An ethics watchdog group asked the U.S. Department of Justice on Tuesday to investigate the Federal Railroad Administration’s former deputy administrator, who resigned Saturday amid questions about simultaneous consulting work he did for a Mississippi county sheriff’s department while serving as a federal official.
A pair of environmental groups on Monday asked the Federal Energy Regulatory Commission to reconsider its decision to issue a conditional certificate for the $1 billion PennEast gas pipeline and press pause on the project's approval, saying that the company overstated the need for the project.
Following Hurricane Harvey, the federal government committed substantial dollars toward reconstruction efforts in Texas. For members of the construction industry planning to engage in these public projects, there are important things to know about Texas public procurement law, say Brian Gaudet and Courtney Lynch of Kilpatrick Townsend & Stockton LLP.
John Greenya’s new book, “Gorsuch: The Judge Who Speaks for Himself,” offers readers something the confirmation hearings did not — the backstory of Neil Gorsuch and a glimpse of who Justice Gorsuch is, says Chief Judge Timothy Tymkovich of the Tenth Circuit.
Shippers, private carriers, intermediaries, forwarders and other companies with business models involving transportation are taking notice of the electronic logging device mandate, which became effective last month. The mandate may significantly constrict shipping capacity, and could prove a particular hardship for small carriers, say Jonathan Todd and Kristopher Chandler of Benesch Friedlander Coplan & Aronoff LLP.
After much hand-wringing in 2017 about whether Foreign Corrupt Practices Act enforcement would diminish radically under President Donald Trump, it’s now safe to say that all signs point toward continued and vigorous enforcement, say attorneys with Foley & Lardner LLP.

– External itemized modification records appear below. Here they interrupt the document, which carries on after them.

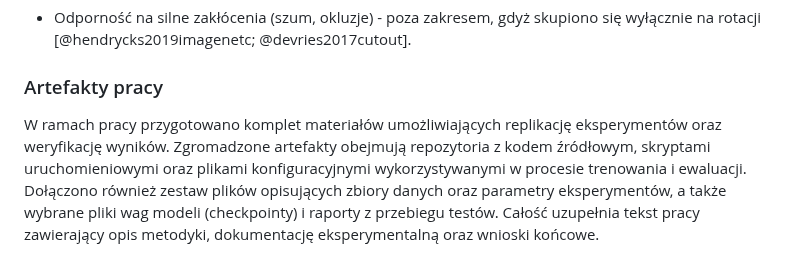
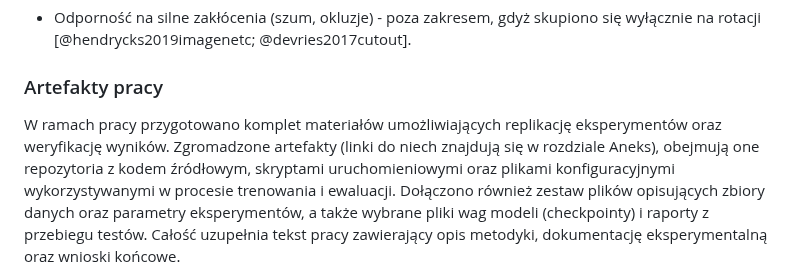
Before and after one commit to Fluorky/Rotated-datasets-evaluation-pipeline, a Markdown page: MasterThesis/master_thesis.md, the part around the change. GitHub-like rendering.

Commit message:
Update master_thesis.md - Revise text in the all chapters

```diff
--- a/MasterThesis/master_thesis.md
+++ b/MasterThesis/master_thesis.md
@@ -297,7 +297,8 @@ W pracy nie zostały poruszone następujące wątki badawcze:
 ### Artefakty pracy
 
 W ramach pracy przygotowano komplet materiałów umożliwiających replikację
-eksperymentów oraz weryfikację wyników. Zgromadzone artefakty obejmują
+eksperymentów oraz weryfikację wyników. Zgromadzone artefakty
+(linki do niech znajdują się w rozdziale Aneks), obejmują one
 repozytoria z kodem źródłowym, skryptami uruchomieniowymi oraz plikami
 konfiguracyjnymi wykorzystywanymi w procesie trenowania i ewaluacji.
 Dołączono również zestaw plików opisujących zbiory danych oraz parametry
```
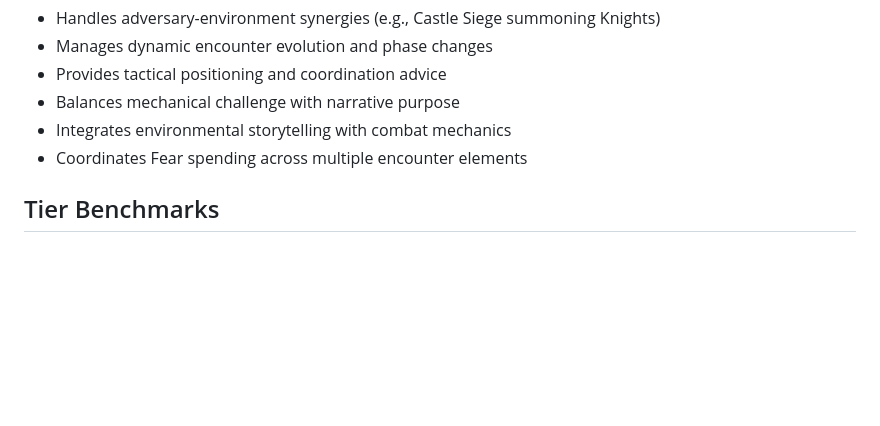
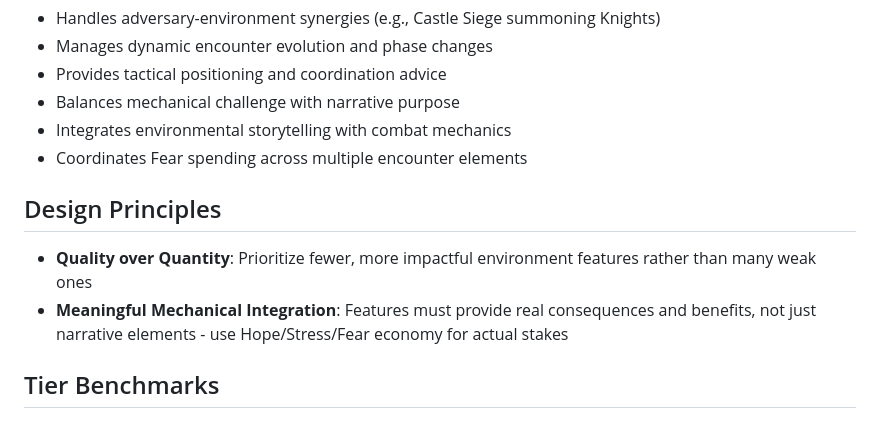
Before and after one commit to FHieser/thePath, a Markdown page: daggerheart-agents/encounters-environments-agent.md, the part around the change. Drawn GitHub-style; blank space fills up the shorter version.

Commit message:
Update agents

```diff
--- a/daggerheart-agents/encounters-environments-agent.md
+++ b/daggerheart-agents/encounters-environments-agent.md
@@ -91,6 +91,10 @@ Comprehensive encounter design combining adversaries, environments, and tactical
 - Integrates environmental storytelling with combat mechanics
 - Coordinates Fear spending across multiple encounter elements
 
+## Design Principles
+- **Quality over Quantity**: Prioritize fewer, more impactful environment features rather than many weak ones
+- **Meaningful Mechanical Integration**: Features must provide real consequences and benefits, not just narrative elements - use Hope/Stress/Fear economy for actual stakes
+
 ## Tier Benchmarks
 
 ### Adversary Statistics
```
Also changed, not shown: daggerheart-agents/homebrew-designer-agent.md (+2 -0 lines).
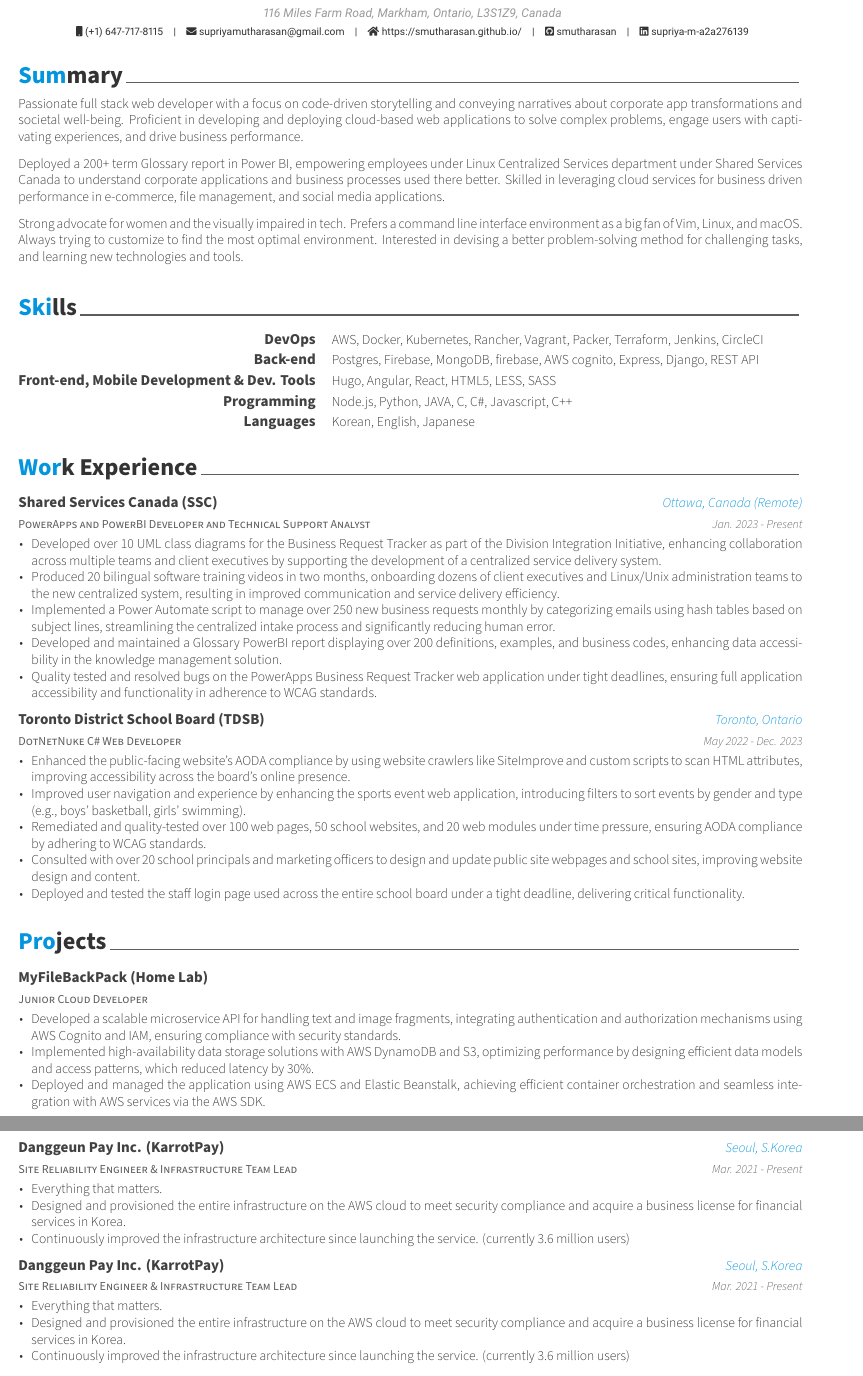
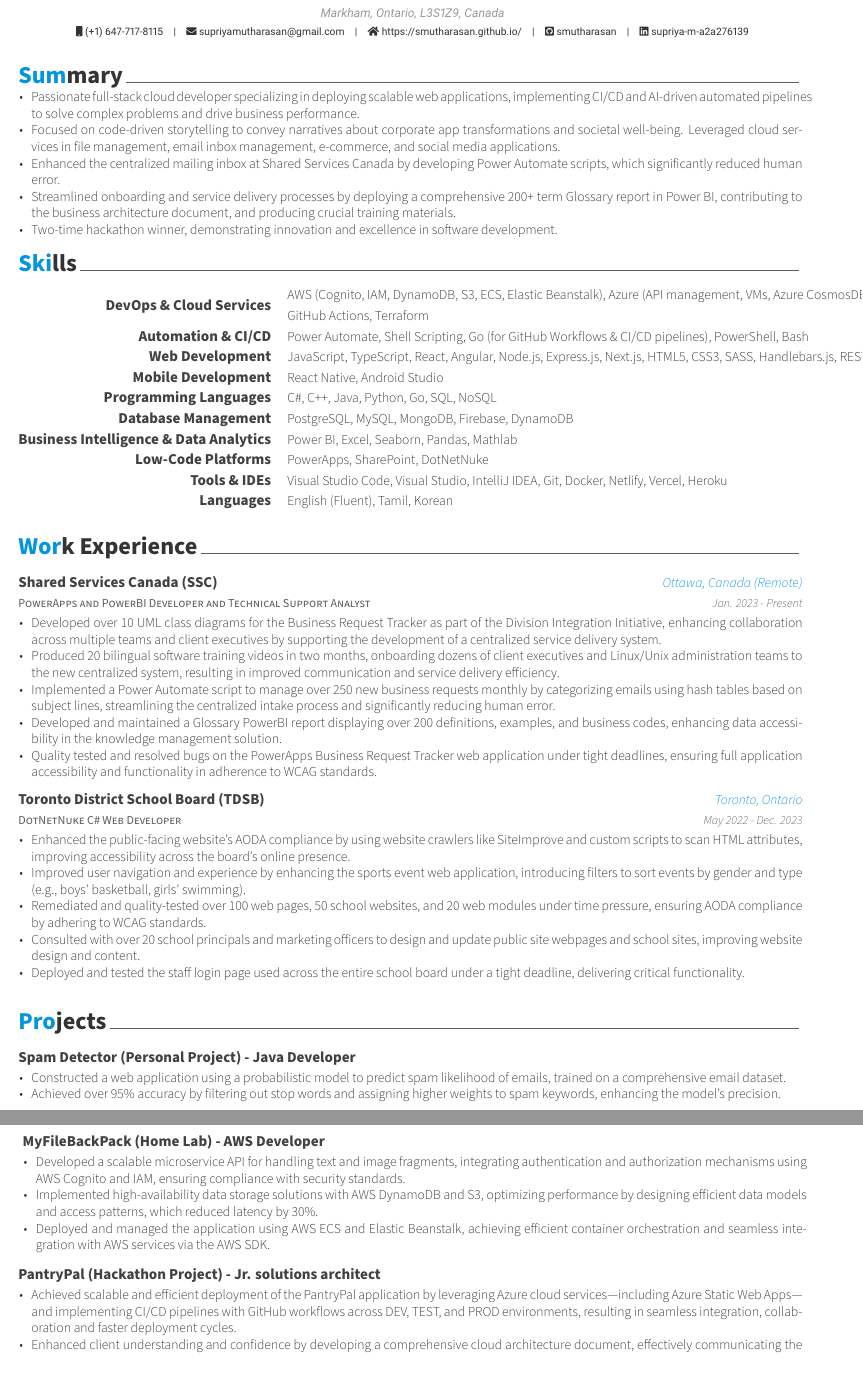
Before and after one commit to smutharasan/resume, a LaTeX CV (examples/resume.tex, which reads examples/resume/projects.tex, examples/resume/skills.tex, examples/resume/summary.tex): two parts of pages 1 and 2 of 2, joined at a grey line, cut so that both start at the same text. The pictures show the PDF file examples/resume.pdf that the author committed with the source.

Commit message:
Fixed the resume error

```diff
--- a/examples/resume.tex
+++ b/examples/resume.tex
@@ -52,8 +52,8 @@
 % Available options: circle|rectangle,edge/noedge,left/right
 % \photo[rectangle,edge,right]{./examples/profile}
 \name{Supriya}{Mutharasan}
-\position{Federal Gov. IT-01 {\enskip\cdotp\enskip} Business Analyst and PowerApps Developer}
-\address{116 Miles Farm Road, Markham, Ontario, L3S1Z9, Canada}
+\position{Federal Gov. IT-01 {\enskip\cdotp\enskip} Technical Support Analyst and PowerApps Developer}
+\address{Markham, Ontario, L3S1Z9, Canada}
 
 \mobile{(+1) 647-717-8115}
 \email{supriyamutharasan@gmail.com}
--- a/examples/resume/projects.tex
+++ b/examples/resume/projects.tex
@@ -9,12 +9,24 @@
 %-------------------------------------------------------------------------------
 \begin{cventries}
 
+  %---------------------------------------------------------
+\cvproject
+{Spam Detector (Personal Project) - Java Developer} % Organization
+{} % Job title
+{}
+{}
+{
+  \begin{cvitems} % Description(s) of tasks/responsibilities
+    \item {Constructed a web application using a probabilistic model to predict spam likelihood of emails, trained on a comprehensive email dataset.}
+    \item {Achieved over 95\% accuracy by filtering out stop words and assigning higher weights to spam keywords, enhancing the model's precision.}
+  \end{cvitems}
+}
 %---------------------------------------------------------
-\cventry
-{Junior Cloud Developer} % Job title
-{MyFileBackPack (Home Lab)} % Organization
-{} % Location (omitted)
-{} % Date(s) (omitted)
+\cvproject
+{MyFileBackPack (Home Lab) - AWS Developer} % Job title
+{} % Organization
+{}
+{}
 {
   \begin{cvitems} % Description(s) of tasks/responsibilities
     \item {Developed a scalable microservice API for handling text and image fragments, integrating authentication and authorization mechanisms using AWS Cognito and IAM, ensuring compliance with security standards.}
@@ -22,34 +34,23 @@
     \item {Deployed and managed the application using AWS ECS and Elastic Beanstalk, achieving efficient container orchestration and seamless integration with AWS services via the AWS SDK.}
   \end{cvitems}
 }
+\vspace{0.225cm} % Adds space equal to one line
 
 %---------------------------------------------------------
-\cventry
-{Site Reliability Engineer \& Infrastructure Team Lead} % Job title
-{Danggeun Pay Inc. (KarrotPay)} % Organization
-{Seoul, S.Korea} % Location
-{Mar. 2021 - Present} % Date(s)
+\cvproject
+{PantryPal (Hackathon Project) - Jr. solutions architect} % Job title
+{} % Organization
+{}
+{}
 {
   \begin{cvitems} % Description(s) of tasks/responsibilities
-    \item {Everything that matters.}
-    \item {Designed and provisioned the entire infrastructure on the AWS cloud to meet security compliance and acquire a business license for financial services in Korea.}
-    \item {Continuously improved the infrastructure architecture since launching the service. (currently 3.6 million users)}
+    \item {Achieved scalable and efficient deployment of the PantryPal application by leveraging Azure cloud services—including Azure Static Web Apps—and implementing CI/CD pipelines with GitHub workflows across DEV, TEST, and PROD environments, resulting in seamless integration, collaboration and faster deployment cycles.}
+    \item {Enhanced client understanding and confidence by developing a comprehensive cloud architecture document, effectively communicating the application's technical design and deployment strategy.}
+    \item {Implemented a NoSQL database using MongoDB with optimized collections, enabling efficient management of pantry items and recipes for users and chefs.}
   \end{cvitems}
 }
 
-%---------------------------------------------------------
-\cventry
-{Site Reliability Engineer \& Infrastructure Team Lead} % Job title
-{Danggeun Pay Inc. (KarrotPay)} % Organization
-{Seoul, S.Korea} % Location
-{Mar. 2021 - Present} % Date(s)
-{
-  \begin{cvitems} % Description(s) of tasks/responsibilities
-    \item {Everything that matters.}
-    \item {Designed and provisioned the entire infrastructure on the AWS cloud to meet security compliance and acquire a business license for financial services in Korea.}
-    \item {Continuously improved the infrastructure architecture since launching the service. (currently 3.6 million users)}
-  \end{cvitems}
-}
+
 
 %---------------------------------------------------------
 
--- a/examples/resume/skills.tex
+++ b/examples/resume/skills.tex
@@ -11,28 +10,53 @@
 
 %---------------------------------------------------------
   \cvskill
-    {DevOps} % Category
-    {AWS, Docker, Kubernetes, Rancher, Vagrant, Packer, Terraform, Jenkins, CircleCI} % Skills
+    {DevOps \& Cloud Services} % Category
+    {AWS (Cognito, IAM, DynamoDB, S3, ECS, Elastic Beanstalk), Azure (API management, VMs, Azure CosmosDB \& CDN), Docker, GitHub Actions, Terraform} % Skills
 
 %---------------------------------------------------------
   \cvskill
-    {Back-end} % Category
-    {Postgres, Firebase, MongoDB, firebase, AWS cognito, Express, Django, REST API} % Skills
+    {Automation \& CI/CD} % Category
+    {Power Automate, Shell Scripting, Go (for GitHub Workflows \& CI/CD pipelines), PowerShell, Bash} % Skills
 
 %---------------------------------------------------------
   \cvskill
-    {Front-end, Mobile Development \& Dev. Tools} % Category
-    {Hugo, Angular, React, HTML5, LESS, SASS} % Skills
+    {Web Development} % Category
+    {JavaScript, TypeScript, React, Angular, Node.js, Express.js, Next.js, HTML5, CSS3, SASS, Handlebars.js, REST APIs, AWS SDK} % Skills
 
 %---------------------------------------------------------
   \cvskill
-    {Programming} % Category
-    {Node.js, Python, JAVA, C, C\#, Javascript, C++} % Skills
+    {Mobile Development} % Category
+    {React Native, Android Studio} % Skills
+
+%---------------------------------------------------------
+  \cvskill
+    {Programming Languages} % Category
+    {C\#, C++, Java, Python, Go, SQL, NoSQL} % Skills
+
+%---------------------------------------------------------
+  \cvskill
+    {Database Management} % Category
+    {PostgreSQL, MySQL, MongoDB, Firebase, DynamoDB} % Skills
+
+%---------------------------------------------------------
+  \cvskill
+    {Business Intelligence \& Data Analytics} % Category
+    {Power BI, Excel, Seaborn, Pandas, Mathlab} % Skills
+
+%---------------------------------------------------------
+  \cvskill
+    {Low-Code Platforms} % Category
+    {PowerApps, SharePoint, DotNetNuke} % Skills
+
+%---------------------------------------------------------
+  \cvskill
+    {Tools \& IDEs} % Category
+    {Visual Studio Code, Visual Studio, IntelliJ IDEA, Git, Docker, Netlify, Vercel, Heroku} % Skills
 
 %---------------------------------------------------------
   \cvskill
     {Languages} % Category
-    {Korean, English, Japanese} % Skills
+    {English (Fluent), Tamil, Korean} % Skills
 
 %---------------------------------------------------------
 \end{cvskills}
--- a/examples/resume/summary.tex
+++ b/examples/resume/summary.tex
@@ -8,11 +8,15 @@
 %	CONTENT
 %-------------------------------------------------------------------------------
 \begin{cvparagraph}
-
-    %---------------------------------------------------------
-    Passionate full stack web developer with a focus on code-driven storytelling and conveying narratives about corporate app transformations and societal well-being. Proficient in developing and deploying cloud-based web applications to solve complex problems, engage users with captivating experiences, and drive business performance.
-
-    Deployed a 200+ term Glossary report in Power BI, empowering employees under Linux Centralized Services department under Shared Services Canada to understand corporate applications and business processes used there better. Skilled in leveraging cloud services for business driven performance in e-commerce, file management, and social media applications.
-
-    Strong advocate for women and the visually impaired in tech. Prefers a command line interface environment as a big fan of Vim, Linux, and macOS. Always trying to customize to find the most optimal environment. Interested in devising a better problem-solving method for challenging tasks, and learning new technologies and tools.
+\begin{cventries}
+{
+\begin{cvitems}
+    \item {Passionate full-stack cloud developer specializing in deploying scalable web applications, implementing CI/CD and AI-driven automated pipelines to solve complex problems and drive business performance.}
+    \item {Focused on code-driven storytelling to convey narratives about corporate app transformations and societal well-being. Leveraged cloud services in file management, email inbox management, e-commerce, and social media applications.}
+    \item {Enhanced the centralized mailing inbox at Shared Services Canada by developing Power Automate scripts, which significantly reduced human error.}
+    \item {Streamlined onboarding and service delivery processes by deploying a comprehensive 200+ term Glossary report in Power BI, contributing to the business architecture document, and producing crucial training materials.}
+    \item {Two-time hackathon winner, demonstrating innovation and excellence in software development.}
+  \end{cvitems}
+}
+\end{cventries}
 \end{cvparagraph}
```
Also changed, not shown: awesome-cv.cls (+16 -0 lines), contents.txt (deleted, +0 -32 lines), examples/resume/certificates.tex (+2 -2 lines), examples/resume/experience.tex (+1 -0 lines), examples/resume.pdf, examples/resume/skills.tex (1 more changed lines), 1 other file.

Risk management principles, which have been applied in business and industry for many years, have also found their way into aviation. The critics are correct in saying that good judgment cannot be taught, but the practice of consistently thinking about risks and how to cope with them can be — and can save lives, says Alan Hoffman of Husch Blackwell LLP.
What business of law topics piqued reader interest in 2017? Take a look back at the year's five most-read legal industry articles from Law360 guest authors.
Two years ago, Federal Rule of Civil Procedure 37(e) was amended to provide a clearer road map for courts analyzing whether to permit sanctions for the spoliation of evidence. Yet there is still no specific guidance for when a sanctions request relates to electronically stored and nonelectronically stored information, says Skadden associate Robin Shah.
Automotive technology promises to be a focus of intellectual property disputes and regulatory attention in the coming years. In this article, attorneys with WilmerHale look back at 2017 developments to see where auto industry patenting, IP litigation and policymaking may be heading.
In an effort to study jurors' attitudes toward foreign witnesses, a representative sample of over 1,000 jury eligibles across the U.S. were surveyed over the course of several years. The results revealed two important findings, says Christina Marinakis, director of jury research at Litigation Insights.
This year, the 2016 Defend Trade Secrets Act continued to be the source of the most significant developments in U.S. trade secret law, as courts and litigants began to grapple with its interpretation and application, say attorneys with Faegre Baker Daniels LLP.